Steve took the opportunity to look more closely at the boards which weren’t being replaced. Carefully crafted graving pieces and splines were made up, glued in place and sanded down. The weather brightened for one weekend, briefly, and Deborah came up to visit from London. We were even able to open up the van and put the awning out to sit in the sunshine! Not for long though, and we still hadn’t heard from Andy to collect the larch. As Steve continued with the ‘final touches’ to frames and floors, the weather turned for the worse again and we decided to head for home, well satisfied with the work done, despite the weather. As we crossed the Orwell Bridge, there’s a phonecall from Andy, ‘Your wood’s ready to collect’. Too late to turn back, so there will have to be an alternative plan.
Early March 2009 finds us in Nantwich, combining a trip out to the garden centre at Bridgemere for Mum with collecting an 8 foot long piece of sawn opepe from Anderson Sawmills, Doddington Park Farm, destined to be the new stern post. Safely installed in the Bongo it’s taken down to Woodbridge while Steve considers options. With the engine removed, it was clear that lining up the sterntube would be quite a challenge.
After a trip to Robertsons, just up the Deben, to enlist their help in drilling the hole, Steve started to measure up and fashion the stern post.
In April Paul starts work on the planking, and makes good progress! Its good to see the curve of the renowned elliptical counter taking shape again with three planks right up to the stern by the end of the month.
However, after more discussions, sucking of teeth and considerable periods of thinking around the options . . . the momentous decision is made to remove the stem, meaning a forced break in planking until we’d re-assessed the scope of the project. This was going to be a big job, and Steve went in search of wood again, finally deciding to laminate with idigbo. The wood was sourced at the beginning of May, and sawn into 30 strips for laminating, at Gregory’s of Tansley, near Matlock.
A month of hard work results in a brand new stem, just right to fit into the Bongo for transport down to Woodbridge! After carefully scarfing the oak into the idigbo laminate, the final piece was too heavy for Paul and Steve to handle. Yes, they had to cut it before fitting in place at the end of August.

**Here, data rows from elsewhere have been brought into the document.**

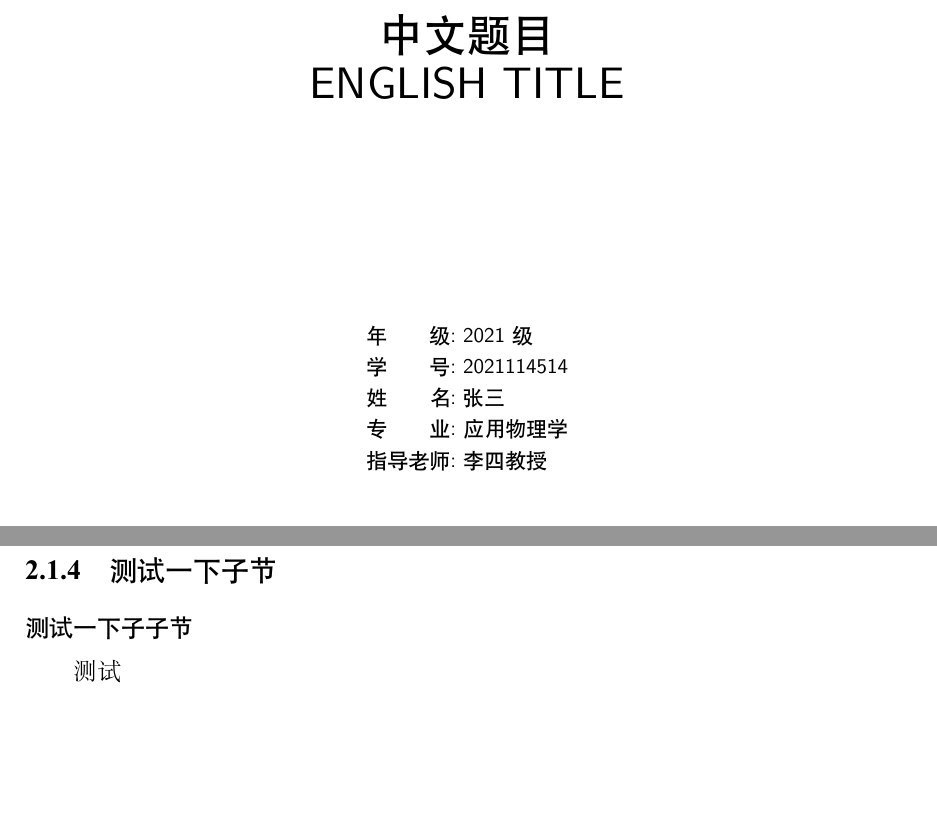
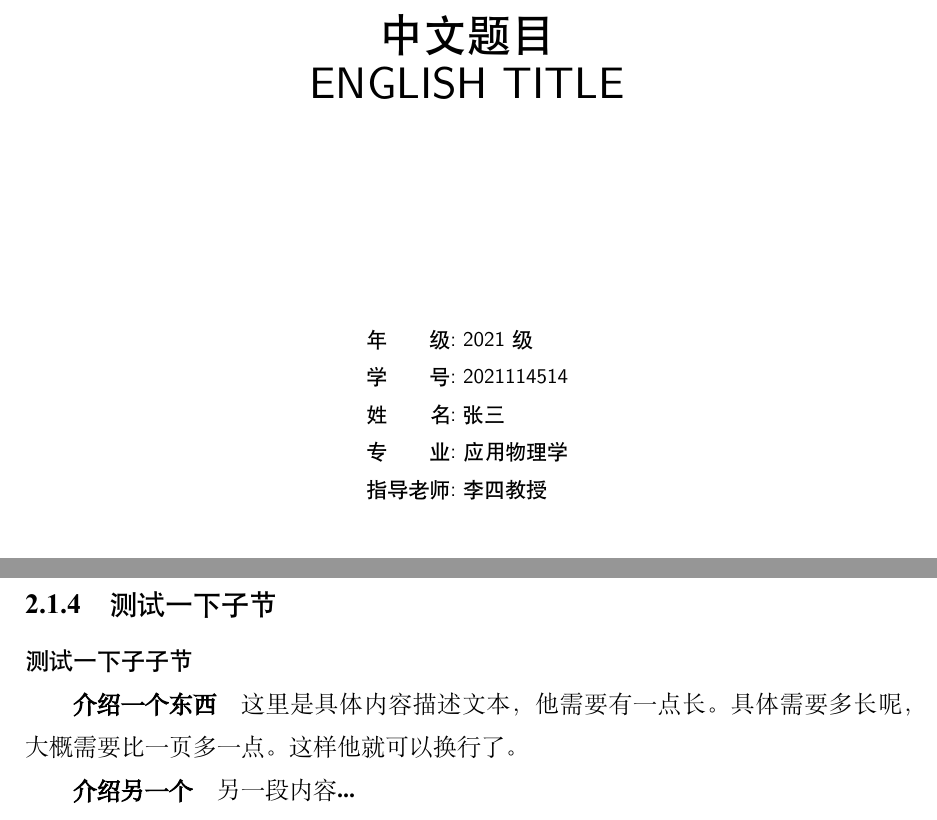
Before and after one commit to abwuge/SWJTU_Bachelor_Thesis, a LaTeX thesis (SWJTU_Bachelor_Thesis.tex, which reads chapters/chapter1.tex, style/swjtu.sty): two parts of pages 1 and 13 of 18 before the commit and two parts of pages 1 and 14 of 19 after it, joined at a grey line, cut so that both start at the same text, the shorter picture padded with empty space. Compiled offline with XeLaTeX; a missing font is replaced by an installed copy or a similar font.

Commit message:
[Feat]: ✨添加列表

```diff
--- a/chapters/chapter1.tex
+++ b/chapters/chapter1.tex
@@ -45,4 +45,8 @@
 
 \subsection{测试一下子节}
 \subsubsection{测试一下子子节}
-测试
+
+\begin{description}
+    \item[介绍一个东西] 这里是具体内容描述文本，他需要有一点长。具体需要多长呢，大概需要比一页多一点。这样他就可以换行了。
+    \item[介绍另一个] 另一段内容...
+\end{description}
--- a/style/swjtu.sty
+++ b/style/swjtu.sty
@@ -128,25 +128,46 @@
 \raggedbottom % 避免强制拉伸
 
 %%% ======================= 杂项 ======================= %%%
+%%% --------------------- 常用宏包 --------------------- %%%
+\RequirePackage{amssymb}    % 数学符号
+\RequirePackage{changepage} % 页边距
+\RequirePackage{graphicx}   % 插入图片
+\RequirePackage{physics}    % 物理符号
+\RequirePackage{setspace}   % 行距
+\RequirePackage{tocloft}    % 目录
 \RequirePackage{xkeyval}    % key-value 参数
+\RequirePackage{makecell}   % 表格单元格换行
+
+%%% ---------------------- 超链接 ---------------------- %%%
 \RequirePackage[
+  colorlinks=false,
   hidelinks,
-  colorlinks=false
-]{hyperref}                 % 超链接
-\RequirePackage{setspace}   % 行距
-\RequirePackage{graphicx}   % 插入图片
-\RequirePackage{amssymb}    % 数学符号
-\RequirePackage{tabularx}   % 表格
-\RequirePackage{tocloft}    % 目录
-\RequirePackage{changepage} % 页边距
-\RequirePackage{physics}   % 物理符号
+]{hyperref}
 
-\newcommand{\boxsurd}{      % 复选框：已选中
-  \rlap{$\Box$}{\raisebox{0.1ex}{\hspace{-0.1em}$\surd$}}
+%%% ---------------------- 下划线 ---------------------- %%%
+\RequirePackage{xeCJKfntef}
+\renewcommand{\underline}{\CJKunderline[skip=false]}
+
+%%% ----------------------- 列表 ----------------------- %%%
+\RequirePackage{enumitem}
+\setlist[description]{
+    labelindent=2em,
+    labelsep=1em,
+    leftmargin=0pt,
+    nosep,
 }
 
-\RequirePackage{xeCJKfntef} % 下划线
-\renewcommand{\underline}{\CJKunderline[skip=false]}
+%%% ------------------------ 表格 ---------------------- %%%
+\RequirePackage{tabularx}
+\newcolumntype{L}{>{\raggedright\arraybackslash}X}
+\newcolumntype{C}{>{\centering\arraybackslash}X}
+\newcolumntype{R}{>{\raggedleft\arraybackslash}X}
+\renewcommand{\arraystretch}{1.2}
+
+%%% ----------------------- 符号 ----------------------- %%%
+\newcommand{\boxsurd}{ % 复选框：已选中
+  \rlap{$\Box$}{\raisebox{0.1em}{\hspace{-0.1em}$\surd$}}
+}
 
 %%% ======================= 扉页 ======================= %%%
 \makeatletter
```
Also changed, not shown: chapters/chapter1.tex (6 more changed lines).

Once cut to size and aligned, the stern was taken to Robertsons in October for drilling, and after a couple of days an excellent job was done! Its in place by the autumn, fitting snugly up against the repaired (and new) planks and garboard, all painted with red oxide. November and December found Steve in Woodbridge, still making excellent progress, despite the sub-zero temperatures!
In the Spring, we’ll be ready to continue planking after all the setbacks this year! The new frames are at last in place and the spars have been re-sited in the roof of the tent to make room for working on the port side.